The aide of former president Goodluck Jonathan and three other Nigerian ex-officials have been named in a massive US$ 20 million Swiss bribery scandal. The case revolved around a company called Dredging International Services (Cyprus) Ltd, which was sentenced last week in Switzerland to a fine of Sfr one million (US$ 1.03 million) and asked to repay Sfr 36 million (US$ 37.3 million) of illegal profit.
Swiss prosecutors proved that the company wired huge bribes to offshore companies whose real beneficial owners were Nigerian officials.
According to the investigators, the bribes began in 2007 after the Nigerian Ports Authority (NPA) refused to pay the company US$ 43 million for dredging the Bonny channel and river, in the south of the country – work that it had already completed.
To recover the amount, the company began bribing NPA executives and other officials in the hope of pushing them to act. Over the following five years they wired more than US$ 20 million in bribes to nine offshore companies.
Three top former NPA officials, Adebayo Sarumi, Felix Ovbude and Abba Murtala Mohammed, collectively received US$ 2.6 million in kickbacks from Dredging International.

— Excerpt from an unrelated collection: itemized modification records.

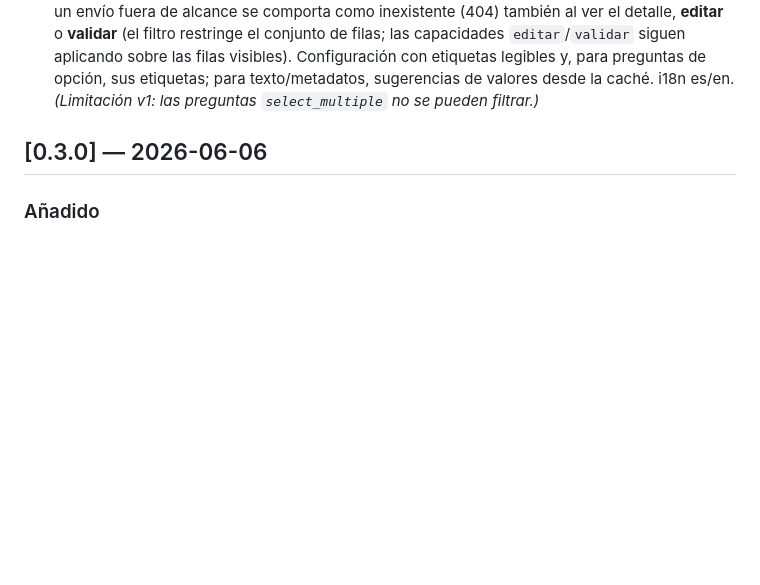
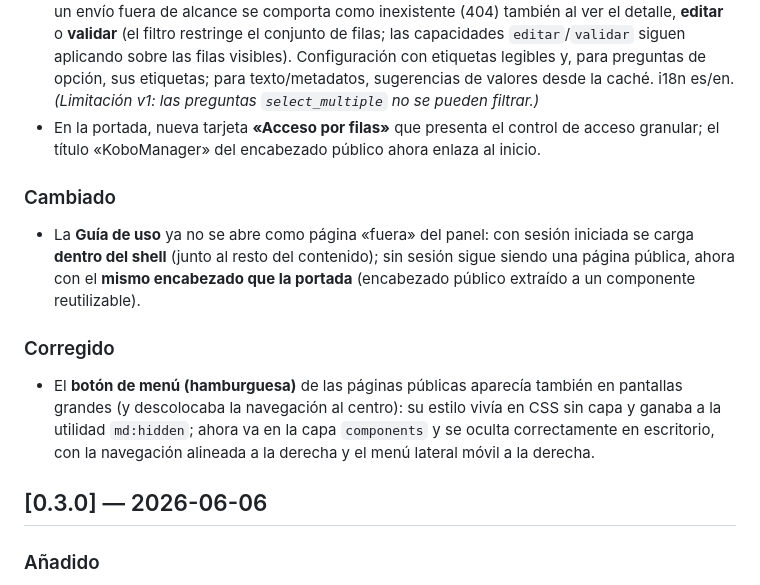
Before and after one commit to cubakumori/kobomanager, a Markdown page: CHANGELOG.md, the part around the change. Drawn GitHub-style; blank space fills up the shorter version.

Commit message:
docs: CHANGELOG — retoques UX (hamburguesa, guía en-shell, acceso por filas en portada)
Co-Authored-By: Claude Opus 4.8 <noreply@anthropic.com>

```diff
--- a/CHANGELOG.md
+++ b/CHANGELOG.md
@@ -20,6 +20,22 @@ Todos los cambios notables de KoboManager. El formato sigue
   siguen aplicando sobre las filas visibles). Configuración con etiquetas legibles y, para
   preguntas de opción, sus etiquetas; para texto/metadatos, sugerencias de valores desde la
   caché. i18n es/en. *(Limitación v1: las preguntas `select_multiple` no se pueden filtrar.)*
+- En la portada, nueva tarjeta **«Acceso por filas»** que presenta el control de acceso
+  granular; el título «KoboManager» del encabezado público ahora enlaza al inicio.
+
+### Cambiado
+
+- La **Guía de uso** ya no se abre como página «fuera» del panel: con sesión iniciada se
+  carga **dentro del shell** (junto al resto del contenido); sin sesión sigue siendo una
+  página pública, ahora con el **mismo encabezado que la portada** (encabezado público
+  extraído a un componente reutilizable).
+
+### Corregido
+
+- El **botón de menú (hamburguesa)** de las páginas públicas aparecía también en pantallas
+  grandes (y descolocaba la navegación al centro): su estilo vivía en CSS sin capa y ganaba
+  a la utilidad `md:hidden`; ahora va en la capa `components` y se oculta correctamente en
+  escritorio, con la navegación alineada a la derecha y el menú lateral móvil a la derecha.
 
 ## [0.3.0] — 2026-06-06
 
```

Daniel Afam-Obi, the former executive assistant to President Jonathan’s special advisor Sullivan Akachukwu Nwankpo, was said to have been paid US$ 157,000 for unknown reasons and allegedly received the money on behalf of Nwankpo.
Dredging International also wired a further US$ 18 million to offshore companies whose real beneficial owners remain unclear, but are believed to be other Nigerian officials.
According to De Tijd, at least three of those shell companies were located in the British Virgin Islands.
Each year, NPA awarded dredging contracts worth US$ 70 million to Dredging International without any open or competitive bidding, as required by Nigerian law.
To date, the firm is believed to have won jobs worth at least ₦717 billion (US$ 2.28 billion).
Dredging International is a Cyprus-based subsidiary of the Belgian petroleum infrastructure and dredging group DEME. Before the investigation was made public, the Antwerp-based group had been described as the most attractive employer in Belgium and was in 2015 crowned “company of the year”, L’Echo reported.
Dredging International’s lawyer Marc Henzelin told investigators that the company “found themselves in a situation of near-constraint” when the NPA blocked the due payments.To arrange the bribery scheme, the company hired Geneva-based asset management company, Driancourt & Cie, and its director Alain Driancourt, who set up three offshore companies with Credit Suisse and EFG Bank accounts.
The accounts were regularly topped up by Dredging International and the payment orders given by two of its Swiss executives. Each earned bonuses of €800,000 (US$ 1.1 million) and €2.7 million (US$ 3.76 million) respectively.
An investigation was launched in 2011, when Credit Suisse alerted Swiss authorities to these suspicious transfers.
Switzerland allegedly sought assistance from Nigeria and its then Minister of Justice, Mohammed Bello Adoke, who replied that there was no case for criminal investigation. Adoke is currently wanted by the Economic and Financial Crimes Commission (EFCC) in connection to another corruption scandal.
The asset management company, Driancourt & Cie, was dissolved in August 2015 on orders from Swiss regulatory authorities.